Task goal: Search the data for the word "constraintlayout" and copy each line that has it.

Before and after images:
----

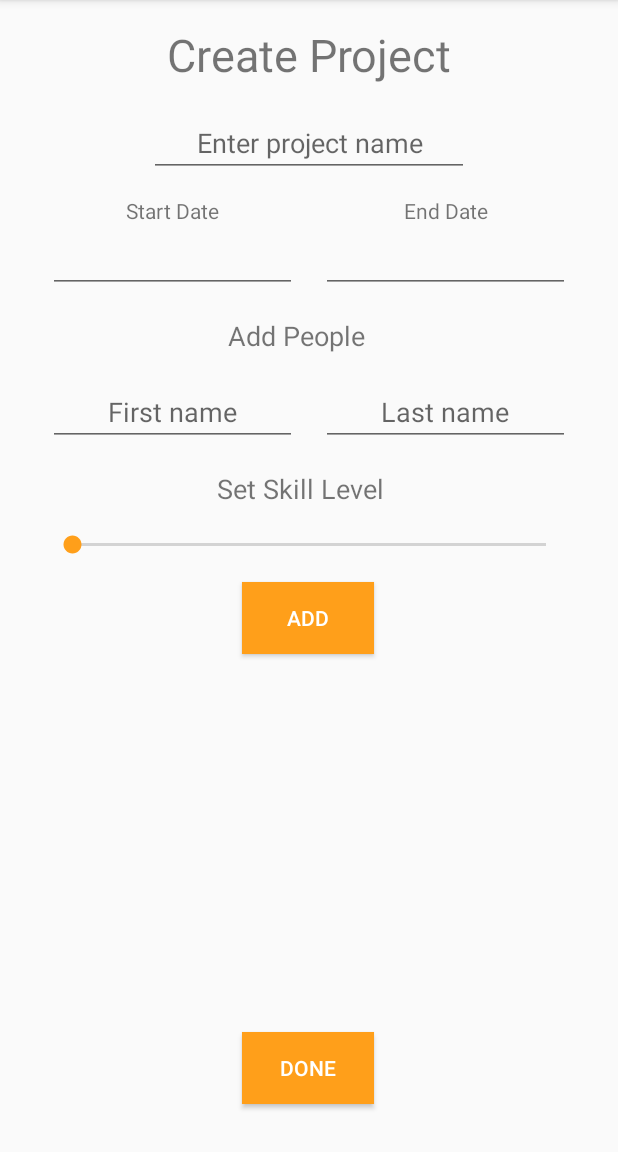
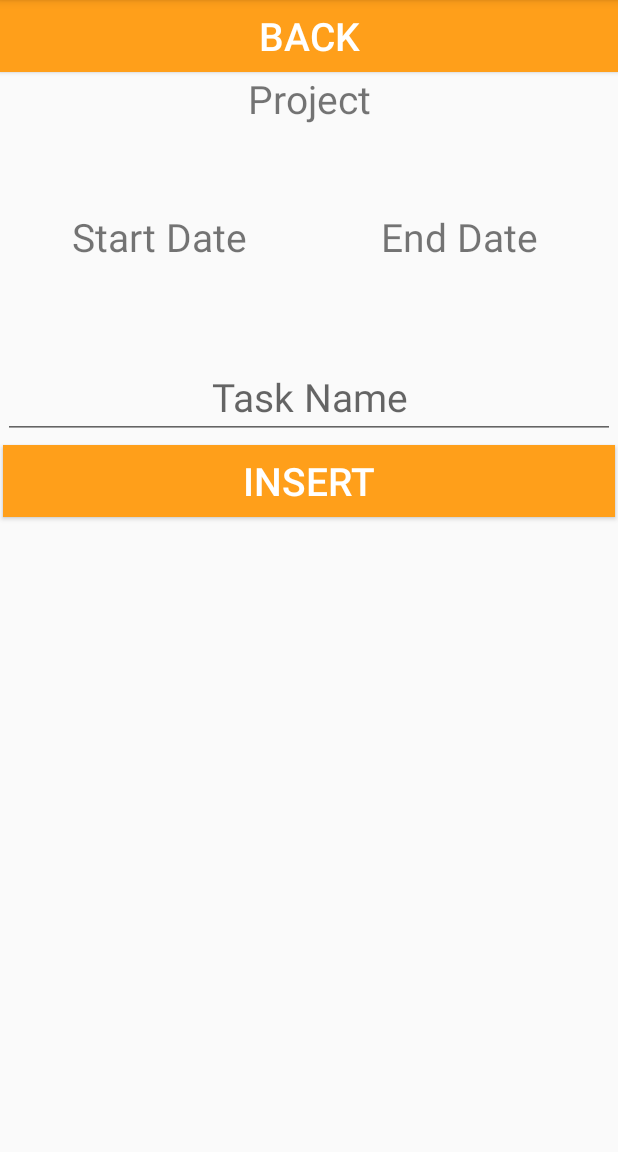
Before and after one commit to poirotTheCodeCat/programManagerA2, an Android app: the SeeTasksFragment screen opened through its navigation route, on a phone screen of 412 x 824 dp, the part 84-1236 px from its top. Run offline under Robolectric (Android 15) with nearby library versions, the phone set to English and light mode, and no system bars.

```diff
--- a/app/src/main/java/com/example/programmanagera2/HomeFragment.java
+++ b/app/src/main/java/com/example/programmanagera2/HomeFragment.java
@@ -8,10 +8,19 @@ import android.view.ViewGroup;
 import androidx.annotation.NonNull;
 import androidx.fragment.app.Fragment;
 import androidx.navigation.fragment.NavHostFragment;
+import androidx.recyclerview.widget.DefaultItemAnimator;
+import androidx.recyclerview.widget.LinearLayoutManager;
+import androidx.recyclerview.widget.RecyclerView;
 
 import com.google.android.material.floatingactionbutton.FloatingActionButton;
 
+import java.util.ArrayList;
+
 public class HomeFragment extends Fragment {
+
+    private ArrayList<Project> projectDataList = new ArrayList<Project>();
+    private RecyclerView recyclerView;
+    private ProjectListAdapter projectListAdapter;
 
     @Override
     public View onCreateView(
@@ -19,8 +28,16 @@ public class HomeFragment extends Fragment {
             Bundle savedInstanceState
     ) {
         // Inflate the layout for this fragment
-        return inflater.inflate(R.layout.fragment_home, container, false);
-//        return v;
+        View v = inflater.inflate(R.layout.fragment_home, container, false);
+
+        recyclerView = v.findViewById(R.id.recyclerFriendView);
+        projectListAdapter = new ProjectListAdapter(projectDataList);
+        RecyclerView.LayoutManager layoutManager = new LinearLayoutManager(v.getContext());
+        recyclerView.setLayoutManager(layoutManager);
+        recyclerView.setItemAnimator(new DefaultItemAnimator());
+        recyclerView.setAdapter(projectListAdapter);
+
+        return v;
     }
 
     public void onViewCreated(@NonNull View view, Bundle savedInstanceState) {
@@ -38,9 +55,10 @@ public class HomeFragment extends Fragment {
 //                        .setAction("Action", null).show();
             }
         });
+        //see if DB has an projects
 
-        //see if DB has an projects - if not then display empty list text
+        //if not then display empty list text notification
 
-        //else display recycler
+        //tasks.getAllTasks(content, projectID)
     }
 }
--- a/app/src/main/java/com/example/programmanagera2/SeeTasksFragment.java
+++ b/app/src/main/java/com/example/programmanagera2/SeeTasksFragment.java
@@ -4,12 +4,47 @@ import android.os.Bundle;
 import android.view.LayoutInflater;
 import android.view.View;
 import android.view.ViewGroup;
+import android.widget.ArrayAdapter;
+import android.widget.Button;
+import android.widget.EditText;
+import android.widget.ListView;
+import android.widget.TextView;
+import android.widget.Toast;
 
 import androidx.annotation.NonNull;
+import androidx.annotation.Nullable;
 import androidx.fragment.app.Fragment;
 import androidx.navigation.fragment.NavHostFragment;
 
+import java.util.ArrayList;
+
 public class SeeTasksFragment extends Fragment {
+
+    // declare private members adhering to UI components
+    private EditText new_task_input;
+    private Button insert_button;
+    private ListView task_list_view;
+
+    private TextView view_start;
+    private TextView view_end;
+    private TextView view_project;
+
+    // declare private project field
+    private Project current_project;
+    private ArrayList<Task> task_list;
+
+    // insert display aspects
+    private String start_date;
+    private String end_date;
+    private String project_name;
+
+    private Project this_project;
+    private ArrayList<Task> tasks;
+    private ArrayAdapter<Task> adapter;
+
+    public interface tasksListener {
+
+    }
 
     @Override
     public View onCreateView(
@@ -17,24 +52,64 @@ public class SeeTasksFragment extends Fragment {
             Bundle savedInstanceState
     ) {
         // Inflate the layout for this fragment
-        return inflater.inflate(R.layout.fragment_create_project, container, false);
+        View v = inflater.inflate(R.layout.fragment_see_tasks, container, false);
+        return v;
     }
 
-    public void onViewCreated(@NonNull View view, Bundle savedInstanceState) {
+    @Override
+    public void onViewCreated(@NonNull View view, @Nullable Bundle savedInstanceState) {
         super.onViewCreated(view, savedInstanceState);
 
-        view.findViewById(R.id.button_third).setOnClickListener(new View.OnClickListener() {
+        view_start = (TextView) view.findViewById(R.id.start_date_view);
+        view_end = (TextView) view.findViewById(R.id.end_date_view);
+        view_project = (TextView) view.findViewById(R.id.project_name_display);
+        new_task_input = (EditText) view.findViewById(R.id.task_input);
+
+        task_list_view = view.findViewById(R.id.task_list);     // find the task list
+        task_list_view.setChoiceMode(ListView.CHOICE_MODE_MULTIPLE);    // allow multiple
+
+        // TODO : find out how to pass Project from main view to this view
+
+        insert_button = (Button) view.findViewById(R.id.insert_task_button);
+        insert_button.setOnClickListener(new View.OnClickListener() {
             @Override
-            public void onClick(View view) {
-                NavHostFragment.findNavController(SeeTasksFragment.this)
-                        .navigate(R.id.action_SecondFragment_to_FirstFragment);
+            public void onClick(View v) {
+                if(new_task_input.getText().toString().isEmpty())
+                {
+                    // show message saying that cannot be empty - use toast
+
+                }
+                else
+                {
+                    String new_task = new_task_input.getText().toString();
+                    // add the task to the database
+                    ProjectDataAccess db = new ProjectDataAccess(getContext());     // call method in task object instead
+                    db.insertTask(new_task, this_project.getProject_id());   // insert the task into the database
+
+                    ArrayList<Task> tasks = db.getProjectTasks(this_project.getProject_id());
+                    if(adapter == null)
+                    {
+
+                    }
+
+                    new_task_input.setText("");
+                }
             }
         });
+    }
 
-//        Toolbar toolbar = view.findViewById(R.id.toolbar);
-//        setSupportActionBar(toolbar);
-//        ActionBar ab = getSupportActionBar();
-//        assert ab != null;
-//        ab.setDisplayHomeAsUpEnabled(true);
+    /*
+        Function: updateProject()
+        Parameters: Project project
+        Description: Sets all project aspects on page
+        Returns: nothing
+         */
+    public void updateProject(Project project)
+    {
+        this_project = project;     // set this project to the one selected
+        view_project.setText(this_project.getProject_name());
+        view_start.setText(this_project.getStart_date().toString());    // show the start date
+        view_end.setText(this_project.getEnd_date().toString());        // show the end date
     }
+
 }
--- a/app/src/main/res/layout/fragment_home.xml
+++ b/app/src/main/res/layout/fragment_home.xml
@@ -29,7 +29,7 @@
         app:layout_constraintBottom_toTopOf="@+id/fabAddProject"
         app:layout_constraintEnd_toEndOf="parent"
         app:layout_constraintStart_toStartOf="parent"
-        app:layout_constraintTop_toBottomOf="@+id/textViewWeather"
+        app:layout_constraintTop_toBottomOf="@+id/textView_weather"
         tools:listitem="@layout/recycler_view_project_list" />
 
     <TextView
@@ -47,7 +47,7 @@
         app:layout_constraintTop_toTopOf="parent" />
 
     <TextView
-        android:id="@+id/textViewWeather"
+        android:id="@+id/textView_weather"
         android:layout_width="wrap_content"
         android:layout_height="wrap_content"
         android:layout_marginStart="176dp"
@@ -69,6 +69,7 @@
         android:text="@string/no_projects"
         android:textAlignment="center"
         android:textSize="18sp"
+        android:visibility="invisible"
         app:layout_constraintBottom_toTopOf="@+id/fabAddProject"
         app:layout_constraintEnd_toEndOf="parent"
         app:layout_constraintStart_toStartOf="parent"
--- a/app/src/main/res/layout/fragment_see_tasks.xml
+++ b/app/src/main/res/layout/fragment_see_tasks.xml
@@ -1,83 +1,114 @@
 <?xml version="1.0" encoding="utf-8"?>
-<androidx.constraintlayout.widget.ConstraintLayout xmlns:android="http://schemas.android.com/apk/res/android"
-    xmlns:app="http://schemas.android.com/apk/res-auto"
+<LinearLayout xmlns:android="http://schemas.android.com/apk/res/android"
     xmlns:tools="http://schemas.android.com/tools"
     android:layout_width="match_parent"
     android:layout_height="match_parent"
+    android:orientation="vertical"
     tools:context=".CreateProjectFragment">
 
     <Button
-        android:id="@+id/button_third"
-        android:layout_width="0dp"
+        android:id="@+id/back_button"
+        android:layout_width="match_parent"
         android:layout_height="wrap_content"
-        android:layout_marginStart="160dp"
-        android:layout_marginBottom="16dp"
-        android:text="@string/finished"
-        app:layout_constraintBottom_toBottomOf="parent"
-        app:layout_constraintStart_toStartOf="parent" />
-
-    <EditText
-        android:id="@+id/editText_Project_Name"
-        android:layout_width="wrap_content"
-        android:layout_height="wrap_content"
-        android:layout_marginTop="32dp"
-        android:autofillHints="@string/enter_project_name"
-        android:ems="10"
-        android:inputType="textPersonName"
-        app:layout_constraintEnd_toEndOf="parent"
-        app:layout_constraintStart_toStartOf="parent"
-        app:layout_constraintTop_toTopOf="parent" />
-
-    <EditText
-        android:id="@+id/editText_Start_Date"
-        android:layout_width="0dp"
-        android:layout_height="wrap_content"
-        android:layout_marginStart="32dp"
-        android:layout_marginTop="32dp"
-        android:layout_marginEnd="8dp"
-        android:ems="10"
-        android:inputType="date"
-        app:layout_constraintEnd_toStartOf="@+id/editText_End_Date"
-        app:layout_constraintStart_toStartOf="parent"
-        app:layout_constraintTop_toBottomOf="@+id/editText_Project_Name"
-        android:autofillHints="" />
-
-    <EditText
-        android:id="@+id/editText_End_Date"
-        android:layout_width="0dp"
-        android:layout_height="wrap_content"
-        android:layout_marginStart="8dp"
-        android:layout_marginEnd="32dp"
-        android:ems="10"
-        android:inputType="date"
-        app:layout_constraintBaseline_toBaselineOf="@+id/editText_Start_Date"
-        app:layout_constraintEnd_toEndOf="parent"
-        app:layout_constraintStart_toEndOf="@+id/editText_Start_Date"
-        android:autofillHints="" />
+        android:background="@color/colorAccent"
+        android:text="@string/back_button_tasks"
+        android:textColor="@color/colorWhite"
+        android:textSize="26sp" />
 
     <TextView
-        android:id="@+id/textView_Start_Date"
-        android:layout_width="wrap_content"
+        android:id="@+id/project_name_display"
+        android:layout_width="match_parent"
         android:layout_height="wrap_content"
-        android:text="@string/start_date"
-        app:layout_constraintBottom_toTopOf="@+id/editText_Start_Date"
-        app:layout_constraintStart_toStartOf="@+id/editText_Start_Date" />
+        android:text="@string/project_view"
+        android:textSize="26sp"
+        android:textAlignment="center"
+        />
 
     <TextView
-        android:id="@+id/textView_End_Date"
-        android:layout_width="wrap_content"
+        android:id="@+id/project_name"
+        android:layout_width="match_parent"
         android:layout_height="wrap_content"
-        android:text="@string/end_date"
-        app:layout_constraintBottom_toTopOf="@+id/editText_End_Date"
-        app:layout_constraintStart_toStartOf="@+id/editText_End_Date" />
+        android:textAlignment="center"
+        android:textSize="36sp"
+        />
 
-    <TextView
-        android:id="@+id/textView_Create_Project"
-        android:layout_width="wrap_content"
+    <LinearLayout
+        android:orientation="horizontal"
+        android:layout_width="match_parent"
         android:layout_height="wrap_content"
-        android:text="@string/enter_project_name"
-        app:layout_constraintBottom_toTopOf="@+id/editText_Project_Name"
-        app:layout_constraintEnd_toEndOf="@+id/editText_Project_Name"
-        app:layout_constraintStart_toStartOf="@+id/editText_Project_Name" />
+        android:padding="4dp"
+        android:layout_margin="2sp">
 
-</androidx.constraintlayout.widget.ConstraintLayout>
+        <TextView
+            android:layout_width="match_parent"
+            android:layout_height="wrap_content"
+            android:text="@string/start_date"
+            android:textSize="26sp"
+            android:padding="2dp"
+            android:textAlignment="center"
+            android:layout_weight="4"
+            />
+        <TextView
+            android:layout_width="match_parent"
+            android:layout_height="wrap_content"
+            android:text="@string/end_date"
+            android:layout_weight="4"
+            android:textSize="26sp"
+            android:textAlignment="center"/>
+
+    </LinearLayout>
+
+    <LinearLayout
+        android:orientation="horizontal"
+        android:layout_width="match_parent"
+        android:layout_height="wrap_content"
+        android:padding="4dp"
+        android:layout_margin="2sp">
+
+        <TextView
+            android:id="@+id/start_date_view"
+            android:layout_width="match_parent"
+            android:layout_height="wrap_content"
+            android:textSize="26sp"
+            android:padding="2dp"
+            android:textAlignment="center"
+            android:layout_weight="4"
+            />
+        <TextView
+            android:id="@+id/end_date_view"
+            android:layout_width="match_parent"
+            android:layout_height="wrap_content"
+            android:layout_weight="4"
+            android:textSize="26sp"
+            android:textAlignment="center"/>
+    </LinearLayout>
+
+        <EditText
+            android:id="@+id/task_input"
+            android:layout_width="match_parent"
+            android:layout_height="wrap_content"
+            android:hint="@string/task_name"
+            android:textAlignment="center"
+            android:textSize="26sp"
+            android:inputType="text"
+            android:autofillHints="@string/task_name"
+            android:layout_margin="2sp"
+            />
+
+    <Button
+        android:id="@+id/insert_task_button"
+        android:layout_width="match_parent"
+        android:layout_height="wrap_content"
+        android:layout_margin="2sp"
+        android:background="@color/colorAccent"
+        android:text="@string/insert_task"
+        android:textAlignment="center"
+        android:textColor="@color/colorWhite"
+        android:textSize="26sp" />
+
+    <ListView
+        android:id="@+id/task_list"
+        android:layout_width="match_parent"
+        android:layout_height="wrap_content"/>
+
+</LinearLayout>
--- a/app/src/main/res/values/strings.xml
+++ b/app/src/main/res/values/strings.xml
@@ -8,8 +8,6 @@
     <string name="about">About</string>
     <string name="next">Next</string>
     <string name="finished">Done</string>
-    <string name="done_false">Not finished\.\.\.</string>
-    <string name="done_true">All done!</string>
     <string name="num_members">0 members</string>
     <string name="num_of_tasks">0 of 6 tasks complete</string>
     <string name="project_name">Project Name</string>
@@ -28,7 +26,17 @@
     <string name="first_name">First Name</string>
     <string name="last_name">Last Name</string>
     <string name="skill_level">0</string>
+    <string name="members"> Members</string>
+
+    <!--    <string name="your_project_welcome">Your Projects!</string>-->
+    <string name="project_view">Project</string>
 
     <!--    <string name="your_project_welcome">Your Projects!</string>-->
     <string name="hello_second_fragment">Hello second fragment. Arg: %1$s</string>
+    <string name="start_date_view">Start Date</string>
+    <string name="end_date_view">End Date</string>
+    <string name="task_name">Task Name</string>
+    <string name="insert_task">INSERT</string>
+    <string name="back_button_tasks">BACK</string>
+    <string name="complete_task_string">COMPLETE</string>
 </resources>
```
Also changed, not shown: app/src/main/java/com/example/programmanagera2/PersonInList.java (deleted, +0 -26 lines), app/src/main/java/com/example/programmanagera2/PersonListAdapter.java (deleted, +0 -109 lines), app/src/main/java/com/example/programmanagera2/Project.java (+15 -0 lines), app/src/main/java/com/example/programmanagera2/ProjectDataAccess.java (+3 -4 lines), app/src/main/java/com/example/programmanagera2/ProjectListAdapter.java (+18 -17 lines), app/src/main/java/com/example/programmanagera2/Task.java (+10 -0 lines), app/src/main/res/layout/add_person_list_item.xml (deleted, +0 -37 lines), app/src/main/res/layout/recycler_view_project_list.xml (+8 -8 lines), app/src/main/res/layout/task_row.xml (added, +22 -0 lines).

----

Answer to this exercise:
-<androidx.constraintlayout.widget.ConstraintLayout xmlns:android="http://schemas.android.com/apk/res/android"
-</androidx.constraintlayout.widget.ConstraintLayout>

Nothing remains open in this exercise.